Task to complete => Copy out every line from the records that includes "scripts".

(Data records)
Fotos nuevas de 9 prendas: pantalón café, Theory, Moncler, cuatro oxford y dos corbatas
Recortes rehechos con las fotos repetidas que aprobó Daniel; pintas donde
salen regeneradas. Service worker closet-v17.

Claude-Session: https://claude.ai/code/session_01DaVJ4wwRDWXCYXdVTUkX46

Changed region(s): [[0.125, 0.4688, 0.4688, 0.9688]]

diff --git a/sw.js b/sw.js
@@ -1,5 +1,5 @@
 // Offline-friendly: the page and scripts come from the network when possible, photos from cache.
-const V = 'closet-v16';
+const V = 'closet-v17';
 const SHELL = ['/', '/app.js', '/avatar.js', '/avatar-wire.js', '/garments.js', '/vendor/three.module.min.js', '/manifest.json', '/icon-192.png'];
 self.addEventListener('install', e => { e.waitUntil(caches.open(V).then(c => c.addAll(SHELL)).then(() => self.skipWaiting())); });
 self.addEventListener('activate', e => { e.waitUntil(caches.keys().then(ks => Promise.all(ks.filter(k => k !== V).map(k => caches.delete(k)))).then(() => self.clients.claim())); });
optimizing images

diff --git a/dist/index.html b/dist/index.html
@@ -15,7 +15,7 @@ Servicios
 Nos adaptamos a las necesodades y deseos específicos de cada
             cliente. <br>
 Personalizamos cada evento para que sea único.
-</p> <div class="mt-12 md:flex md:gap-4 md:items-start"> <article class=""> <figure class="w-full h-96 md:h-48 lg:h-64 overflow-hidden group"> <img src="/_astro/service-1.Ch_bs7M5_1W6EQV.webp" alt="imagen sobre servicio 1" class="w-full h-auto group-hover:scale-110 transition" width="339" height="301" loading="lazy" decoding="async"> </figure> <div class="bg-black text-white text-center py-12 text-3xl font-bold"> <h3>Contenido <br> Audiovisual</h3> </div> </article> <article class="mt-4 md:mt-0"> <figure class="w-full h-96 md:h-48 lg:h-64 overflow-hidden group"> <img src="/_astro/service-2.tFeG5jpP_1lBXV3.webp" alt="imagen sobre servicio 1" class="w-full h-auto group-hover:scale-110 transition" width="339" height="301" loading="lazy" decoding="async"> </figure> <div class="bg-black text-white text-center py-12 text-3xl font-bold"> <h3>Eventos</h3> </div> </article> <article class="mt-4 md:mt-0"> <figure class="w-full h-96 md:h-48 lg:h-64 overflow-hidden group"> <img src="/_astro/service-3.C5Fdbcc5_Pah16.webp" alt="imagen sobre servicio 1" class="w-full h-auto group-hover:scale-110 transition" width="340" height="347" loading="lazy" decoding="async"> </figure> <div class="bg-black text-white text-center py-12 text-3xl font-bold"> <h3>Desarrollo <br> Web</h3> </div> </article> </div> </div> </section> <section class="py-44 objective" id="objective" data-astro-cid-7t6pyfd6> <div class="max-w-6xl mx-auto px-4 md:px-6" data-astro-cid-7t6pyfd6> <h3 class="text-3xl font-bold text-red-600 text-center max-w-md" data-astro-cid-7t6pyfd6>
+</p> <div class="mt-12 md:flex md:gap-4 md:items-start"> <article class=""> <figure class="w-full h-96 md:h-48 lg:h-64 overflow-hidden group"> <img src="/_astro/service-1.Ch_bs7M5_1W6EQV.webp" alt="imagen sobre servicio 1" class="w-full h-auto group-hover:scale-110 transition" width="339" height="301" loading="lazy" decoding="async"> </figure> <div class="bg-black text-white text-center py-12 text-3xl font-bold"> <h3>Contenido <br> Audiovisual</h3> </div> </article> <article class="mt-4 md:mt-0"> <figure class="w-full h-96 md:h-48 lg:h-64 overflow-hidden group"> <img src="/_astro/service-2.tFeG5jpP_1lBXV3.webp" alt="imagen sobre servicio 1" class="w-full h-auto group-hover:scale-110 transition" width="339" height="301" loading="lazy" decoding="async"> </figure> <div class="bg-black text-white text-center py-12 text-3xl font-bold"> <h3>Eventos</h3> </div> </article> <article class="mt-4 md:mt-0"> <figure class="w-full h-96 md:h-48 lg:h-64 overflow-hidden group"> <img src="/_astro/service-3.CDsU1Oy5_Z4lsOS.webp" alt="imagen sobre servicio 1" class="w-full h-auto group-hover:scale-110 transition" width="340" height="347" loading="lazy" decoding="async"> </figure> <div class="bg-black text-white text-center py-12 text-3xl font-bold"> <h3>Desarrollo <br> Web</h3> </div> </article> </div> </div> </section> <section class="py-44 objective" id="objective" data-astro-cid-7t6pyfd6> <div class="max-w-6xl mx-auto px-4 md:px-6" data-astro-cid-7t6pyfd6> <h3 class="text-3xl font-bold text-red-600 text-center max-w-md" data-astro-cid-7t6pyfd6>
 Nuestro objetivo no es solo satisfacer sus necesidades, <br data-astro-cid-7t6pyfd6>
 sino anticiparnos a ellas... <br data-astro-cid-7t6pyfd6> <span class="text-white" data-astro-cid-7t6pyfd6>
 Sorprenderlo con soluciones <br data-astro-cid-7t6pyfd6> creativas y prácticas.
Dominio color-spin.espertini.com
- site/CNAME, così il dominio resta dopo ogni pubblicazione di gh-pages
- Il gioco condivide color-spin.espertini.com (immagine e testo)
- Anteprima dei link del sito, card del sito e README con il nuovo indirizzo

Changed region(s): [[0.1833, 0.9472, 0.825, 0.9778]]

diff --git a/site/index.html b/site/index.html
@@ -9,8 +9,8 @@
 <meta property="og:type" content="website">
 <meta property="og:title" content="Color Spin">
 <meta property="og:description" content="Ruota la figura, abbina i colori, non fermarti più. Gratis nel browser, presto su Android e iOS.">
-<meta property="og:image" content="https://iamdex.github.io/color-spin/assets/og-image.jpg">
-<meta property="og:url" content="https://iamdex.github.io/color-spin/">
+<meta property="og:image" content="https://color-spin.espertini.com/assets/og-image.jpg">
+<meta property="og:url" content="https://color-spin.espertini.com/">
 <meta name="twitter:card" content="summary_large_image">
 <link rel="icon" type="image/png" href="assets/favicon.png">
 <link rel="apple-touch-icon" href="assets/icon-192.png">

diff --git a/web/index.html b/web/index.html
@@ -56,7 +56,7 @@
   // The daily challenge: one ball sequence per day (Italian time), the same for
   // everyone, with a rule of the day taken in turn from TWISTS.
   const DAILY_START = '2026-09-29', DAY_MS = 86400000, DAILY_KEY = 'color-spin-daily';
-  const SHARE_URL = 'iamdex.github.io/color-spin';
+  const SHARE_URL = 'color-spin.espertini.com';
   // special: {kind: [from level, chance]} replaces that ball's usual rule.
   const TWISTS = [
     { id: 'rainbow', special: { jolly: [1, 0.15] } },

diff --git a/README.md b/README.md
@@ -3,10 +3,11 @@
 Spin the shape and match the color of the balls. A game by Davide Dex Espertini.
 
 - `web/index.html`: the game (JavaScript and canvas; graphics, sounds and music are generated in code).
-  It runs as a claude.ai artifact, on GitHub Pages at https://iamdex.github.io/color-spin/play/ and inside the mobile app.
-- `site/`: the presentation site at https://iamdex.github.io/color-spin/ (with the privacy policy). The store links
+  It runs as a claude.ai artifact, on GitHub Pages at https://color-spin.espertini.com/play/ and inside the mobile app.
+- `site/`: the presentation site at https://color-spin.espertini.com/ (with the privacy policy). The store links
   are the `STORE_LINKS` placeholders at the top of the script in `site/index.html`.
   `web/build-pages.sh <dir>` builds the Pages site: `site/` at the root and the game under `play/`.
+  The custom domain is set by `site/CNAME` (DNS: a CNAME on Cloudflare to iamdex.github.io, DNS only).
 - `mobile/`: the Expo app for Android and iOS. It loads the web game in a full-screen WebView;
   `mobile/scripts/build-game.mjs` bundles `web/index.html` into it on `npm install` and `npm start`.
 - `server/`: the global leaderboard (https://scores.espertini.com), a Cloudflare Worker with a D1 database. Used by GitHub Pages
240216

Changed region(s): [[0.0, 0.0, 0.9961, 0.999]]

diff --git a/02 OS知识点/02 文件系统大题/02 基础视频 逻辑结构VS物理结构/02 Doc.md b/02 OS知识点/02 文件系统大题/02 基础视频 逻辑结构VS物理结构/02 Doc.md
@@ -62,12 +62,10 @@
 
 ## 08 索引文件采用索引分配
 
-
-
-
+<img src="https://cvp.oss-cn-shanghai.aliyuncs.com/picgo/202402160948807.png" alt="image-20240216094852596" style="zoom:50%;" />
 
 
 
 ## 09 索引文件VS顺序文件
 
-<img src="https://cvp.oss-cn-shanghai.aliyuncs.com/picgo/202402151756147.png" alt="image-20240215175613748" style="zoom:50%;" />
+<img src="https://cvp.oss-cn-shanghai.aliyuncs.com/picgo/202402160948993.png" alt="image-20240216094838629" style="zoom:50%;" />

Response box =>
 // Offline-friendly: the page and scripts come from the network when possible, photos from cache.
   `mobile/scripts/build-game.mjs` bundles `web/index.html` into it on `npm install` and `npm start`.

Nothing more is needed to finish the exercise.